(Dataset records)

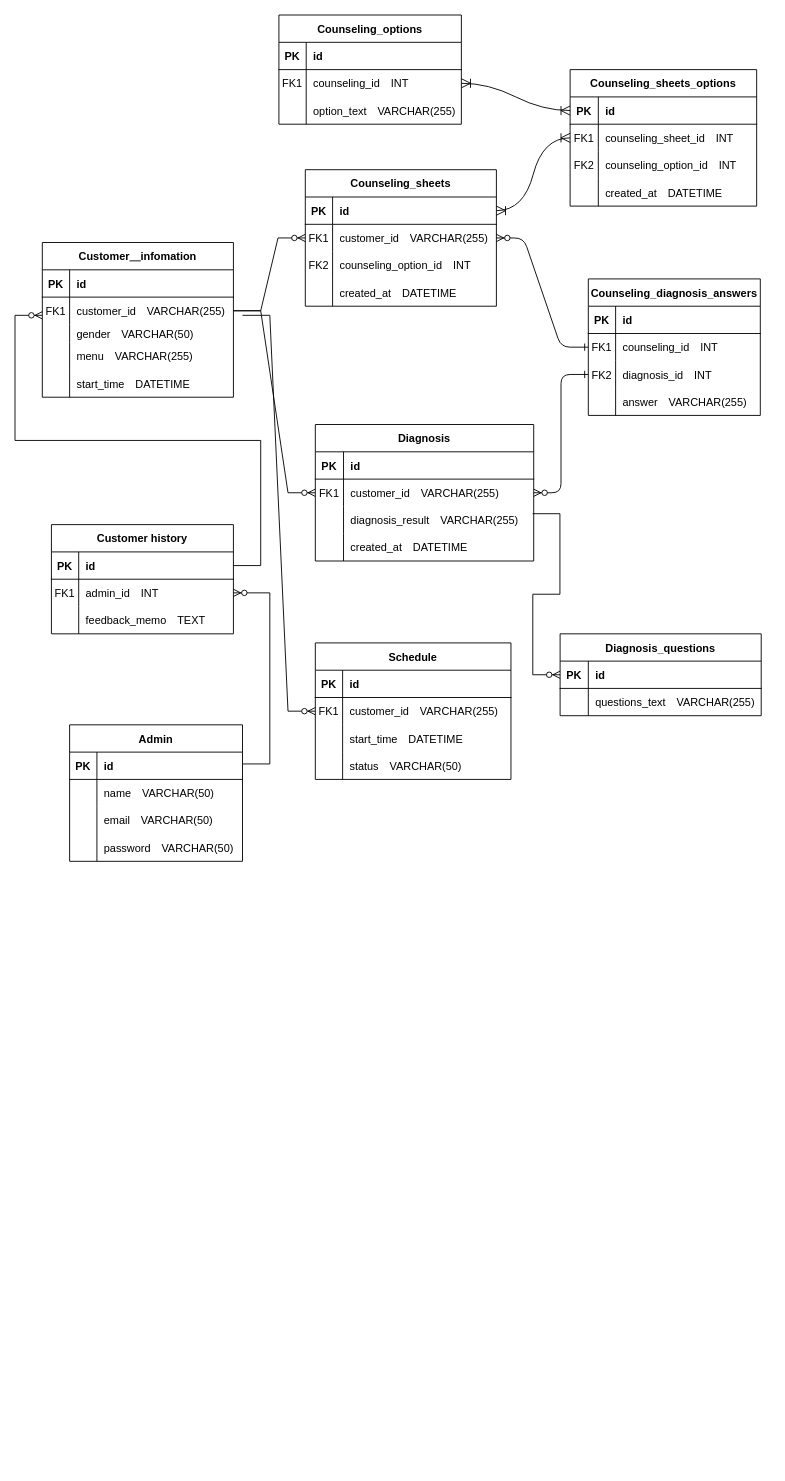
Before: 名称未設定ファイル.drawio in haaaaaru1227/my-new-project, a draw.io diagram. Source tidied: cells renumbered, new cells numbered last; positions are measured from the earlier drawing's top-left corner, leaving out a move shared by most shapes. Both pictures are drawn from the tidied source at 91%, with x=0, y=0 at pixel (42, 15).
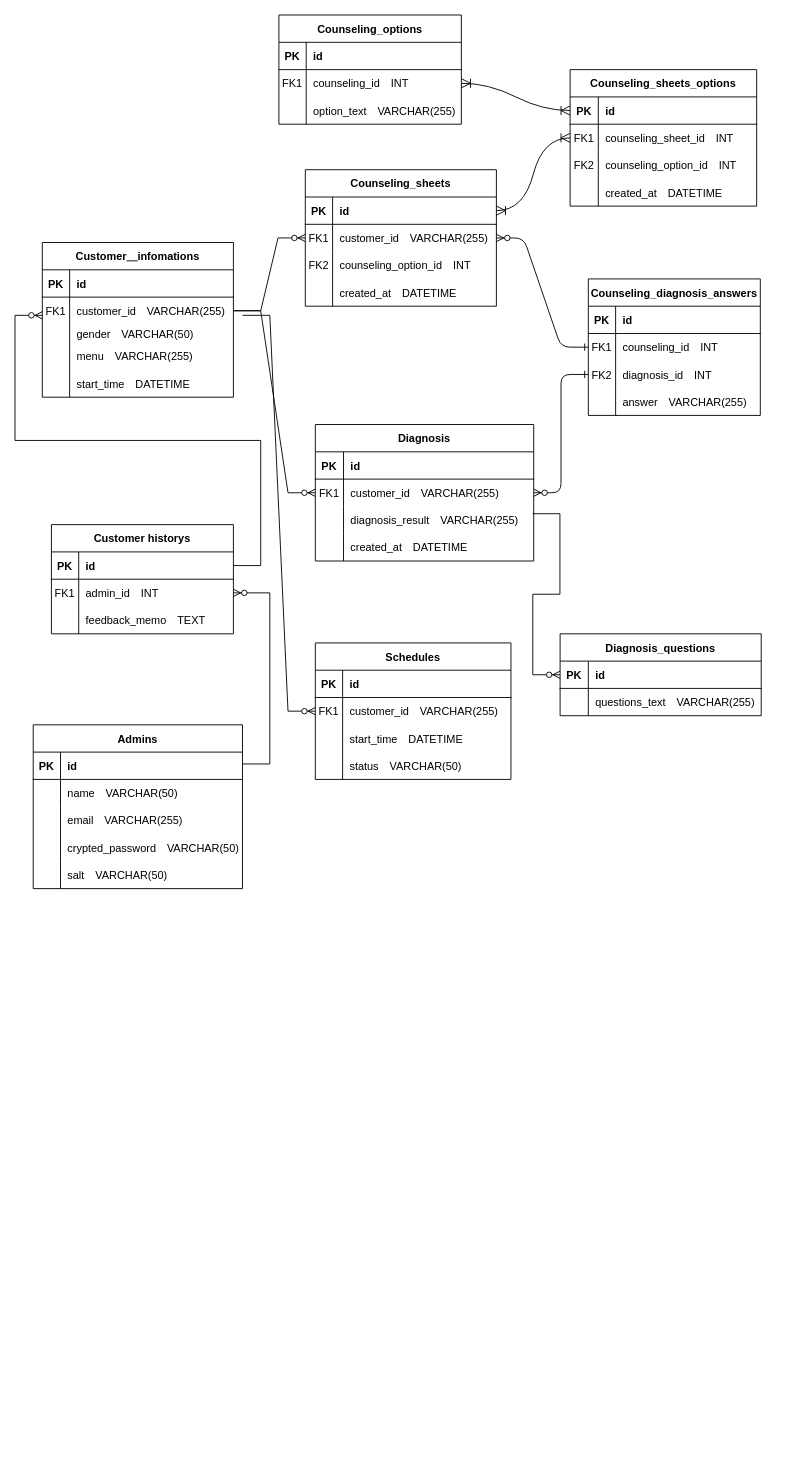
Above is the later version.

Commit message:
名称未設定ファイル.drawio を更新します

Change to the diagram source:
```diff
@@
-    <mxCell id="21" value="Admin" style="shape=table;startSize=30;childLayout=tableLayout;rowLines=0;fontStyle=1;align=center;" parent="1" vertex="1">
-      <mxGeometry x="30" y="780" width="190" height="150" as="geometry" />
+    <mxCell id="21" value="Admins" style="shape=table;startSize=30;childLayout=tableLayout;rowLines=0;fontStyle=1;align=center;" parent="1" vertex="1">
+      <mxGeometry x="-10" y="780" width="230" height="180" as="geometry" />
     </mxCell>
     <mxCell id="22" style="shape=partialRectangle;fillColor=none;top=0;left=0;right=0;bottom=1;" parent="21" vertex="1">
-      <mxGeometry y="30" width="190" height="30" as="geometry" />
+      <mxGeometry y="30" width="230" height="30" as="geometry" />
     </mxCell>
@@
     <mxCell id="24" value="id" style="shape=partialRectangle;overflow=hidden;fillColor=none;top=0;left=0;bottom=0;right=0;align=left;spacingLeft=6;fontStyle=1;" parent="22" vertex="1">
-      <mxGeometry x="30" width="160" height="30" as="geometry" />
+      <mxGeometry x="30" width="200" height="30" as="geometry" />
     </mxCell>
     <mxCell id="25" style="shape=partialRectangle;fillColor=none;top=0;left=0;right=0;bottom=0;" parent="21" vertex="1">
-      <mxGeometry y="60" width="190" height="30" as="geometry" />
+      <mxGeometry y="60" width="230" height="30" as="geometry" />
     </mxCell>
@@
     <mxCell id="27" value="name　VARCHAR(50)" style="shape=partialRectangle;overflow=hidden;fillColor=none;top=0;left=0;bottom=0;right=0;align=left;spacingLeft=6;" parent="25" vertex="1">
-      <mxGeometry x="30" width="160" height="30" as="geometry" />
+      <mxGeometry x="30" width="200" height="30" as="geometry" />
     </mxCell>
     <mxCell id="28" style="shape=partialRectangle;fillColor=none;top=0;left=0;right=0;bottom=0;" parent="21" vertex="1">
-      <mxGeometry y="90" width="190" height="30" as="geometry" />
+      <mxGeometry y="90" width="230" height="30" as="geometry" />
     </mxCell>
@@
-    <mxCell id="30" value="email　VARCHAR(50)" style="shape=partialRectangle;overflow=hidden;fillColor=none;top=0;left=0;bottom=0;right=0;align=left;spacingLeft=6;" parent="28" vertex="1">
-      <mxGeometry x="30" width="160" height="30" as="geometry" />
+    <mxCell id="30" value="email　VARCHAR(255)" style="shape=partialRectangle;overflow=hidden;fillColor=none;top=0;left=0;bottom=0;right=0;align=left;spacingLeft=6;" parent="28" vertex="1">
+      <mxGeometry x="30" width="200" height="30" as="geometry" />
     </mxCell>
     <mxCell id="31" style="shape=partialRectangle;fillColor=none;top=0;left=0;right=0;bottom=0;" parent="21" vertex="1">
-      <mxGeometry y="120" width="190" height="30" as="geometry" />
+      <mxGeometry y="120" width="230" height="30" as="geometry" />
     </mxCell>
@@
-    <mxCell id="33" value="password　VARCHAR(50)" style="shape=partialRectangle;overflow=hidden;fillColor=none;top=0;left=0;bottom=0;right=0;align=left;spacingLeft=6;" parent="31" vertex="1">
-      <mxGeometry x="30" width="160" height="30" as="geometry" />
+    <mxCell id="33" value="crypted_password　VARCHAR(50)" style="shape=partialRectangle;overflow=hidden;fillColor=none;top=0;left=0;bottom=0;right=0;align=left;spacingLeft=6;" parent="31" vertex="1">
+      <mxGeometry x="30" width="200" height="30" as="geometry" />
     </mxCell>
+    <mxCell id="137" style="shape=partialRectangle;fillColor=none;top=0;left=0;right=0;bottom=0;" parent="21" vertex="1">
+      <mxGeometry y="150" width="230" height="30" as="geometry" />
+    </mxCell>
+    <mxCell id="138" style="shape=partialRectangle;overflow=hidden;fillColor=none;top=0;left=0;bottom=0;right=0;" parent="137" vertex="1">
+      <mxGeometry width="30" height="30" as="geometry" />
+    </mxCell>
+    <mxCell id="139" value="salt　VARCHAR(50)" style="shape=partialRectangle;overflow=hidden;fillColor=none;top=0;left=0;bottom=0;right=0;align=left;spacingLeft=6;" parent="137" vertex="1">
+      <mxGeometry x="30" width="200" height="30" as="geometry" />
+    </mxCell>
-    <mxCell id="34" value="Customer＿infomation" style="shape=table;startSize=30;childLayout=tableLayout;rowLines=0;fontStyle=1;align=center;" parent="1" vertex="1">
+    <mxCell id="34" value="Customer＿infomations" style="shape=table;startSize=30;childLayout=tableLayout;rowLines=0;fontStyle=1;align=center;" parent="1" vertex="1">
       <mxGeometry y="250" width="210" height="170" as="geometry" />
     </mxCell>
@@
-    <mxCell id="112" value="Customer history" style="shape=table;startSize=30;childLayout=tableLayout;rowLines=0;fontStyle=1;align=center;" parent="1" vertex="1">
+    <mxCell id="112" value="Customer historys" style="shape=table;startSize=30;childLayout=tableLayout;rowLines=0;fontStyle=1;align=center;" parent="1" vertex="1">
       <mxGeometry x="10" y="560" width="200" height="120" as="geometry" />
     </mxCell>
@@
-    <mxCell id="122" value="Schedule" style="shape=table;startSize=30;childLayout=tableLayout;rowLines=0;fontStyle=1;align=center;" parent="1" vertex="1">
+    <mxCell id="122" value="Schedules" style="shape=table;startSize=30;childLayout=tableLayout;rowLines=0;fontStyle=1;align=center;" parent="1" vertex="1">
       <mxGeometry x="300" y="690" width="215" height="150" as="geometry" />
     </mxCell>
```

(End Dataset records)

◆ Task statement ◆
Wherever the string "VARCHAR" appears in a line of the records, copy that line.

◆ Answer section ◆
     <mxCell id="27" value="name　VARCHAR(50)" style="shape=partialRectangle;overflow=hidden;fillColor=none;top=0;left=0;bottom=0;right=0;align=left;spacingLeft=6;" parent="25" vertex="1">
-    <mxCell id="30" value="email　VARCHAR(50)" style="shape=partialRectangle;overflow=hidden;fillColor=none;top=0;left=0;bottom=0;right=0;align=left;spacingLeft=6;" parent="28" vertex="1">
+    <mxCell id="30" value="email　VARCHAR(255)" style="shape=partialRectangle;overflow=hidden;fillColor=none;top=0;left=0;bottom=0;right=0;align=left;spacingLeft=6;" parent="28" vertex="1">
-    <mxCell id="33" value="password　VARCHAR(50)" style="shape=partialRectangle;overflow=hidden;fillColor=none;top=0;left=0;bottom=0;right=0;align=left;spacingLeft=6;" parent="31" vertex="1">
+    <mxCell id="33" value="crypted_password　VARCHAR(50)" style="shape=partialRectangle;overflow=hidden;fillColor=none;top=0;left=0;bottom=0;right=0;align=left;spacingLeft=6;" parent="31" vertex="1">
+    <mxCell id="139" value="salt　VARCHAR(50)" style="shape=partialRectangle;overflow=hidden;fillColor=none;top=0;left=0;bottom=0;right=0;align=left;spacingLeft=6;" parent="137" vertex="1">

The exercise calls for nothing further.